In addition to pre-arranged technical presentations, Tuesday was also the day for wonderful lighning talks in which speakers were given a very limited amount of time (5 – 10 minutes) to present their ideas or projects that they thought to be important to the Lisp community. And so were the talks:
Bil Lewis talked about his Omniscient Debugging tool.
Daniel Herring talked about Lisp distributions if it would be possible to work in a model similar to GNU/Linux distributions.
Alex Plotnick talked about literate programming in Common Lisp.
Pascal Costanza, the CLOS and MOP master talked about first-class dynamic environments in ContextL. He gave an example of on the fly updating and patching of a Lisp web application by using layers of his ContextL. I realized that in addition to LispWorks he also had Clozure CL in his Apple laptop.

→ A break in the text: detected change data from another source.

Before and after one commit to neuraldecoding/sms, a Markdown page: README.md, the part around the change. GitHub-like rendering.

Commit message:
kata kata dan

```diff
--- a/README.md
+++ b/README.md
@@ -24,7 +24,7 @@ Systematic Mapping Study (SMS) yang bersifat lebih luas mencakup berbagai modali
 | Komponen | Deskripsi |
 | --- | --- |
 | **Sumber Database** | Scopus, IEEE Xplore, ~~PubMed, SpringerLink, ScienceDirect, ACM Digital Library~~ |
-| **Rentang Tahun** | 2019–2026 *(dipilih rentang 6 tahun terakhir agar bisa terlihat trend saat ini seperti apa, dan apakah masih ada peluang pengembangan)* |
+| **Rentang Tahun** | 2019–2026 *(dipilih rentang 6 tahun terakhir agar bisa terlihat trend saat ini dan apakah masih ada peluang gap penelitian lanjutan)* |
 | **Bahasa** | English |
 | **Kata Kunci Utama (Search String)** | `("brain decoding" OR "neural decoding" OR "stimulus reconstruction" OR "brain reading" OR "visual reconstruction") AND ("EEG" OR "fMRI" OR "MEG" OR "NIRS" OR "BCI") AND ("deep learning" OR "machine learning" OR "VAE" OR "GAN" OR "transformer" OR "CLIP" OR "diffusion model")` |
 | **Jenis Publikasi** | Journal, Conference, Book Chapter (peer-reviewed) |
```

François-René Rideau gave a fast presentation titled ‘Better Stories, Better Languages‘
Hannes Mehnert provided a very nice visualization of compiler optimizations in his talk ‘Watching compiler optimizations’.
Andy Wingo‘s lightning talk was titled ‘Guile’s Language Tower’
Peter Mager had ‘Some Thoughts on What Programmes and Language Designers can Learn From Biology’ which reminded me some parts of the Sussman’s talk.
Ross Lonstein talked about his work in progress, ‘Embedding Scheme in IBM WebSphere MQ’.
Taichi Yuasa talked about ‘Extending Scheme in Java for SICP exercises’.
Gyedi Sam told about his experiences where he developed a Lisp interpreter written in Perl so that he could implement some useful on top of that (and the reactions of the managers when they were show what was going on behind the scenes.)
Didier Verna, in addition to his technical papers also reserved for a lightning talk: ‘Lisp, Jazz, Aikido – Three tales of the same story’.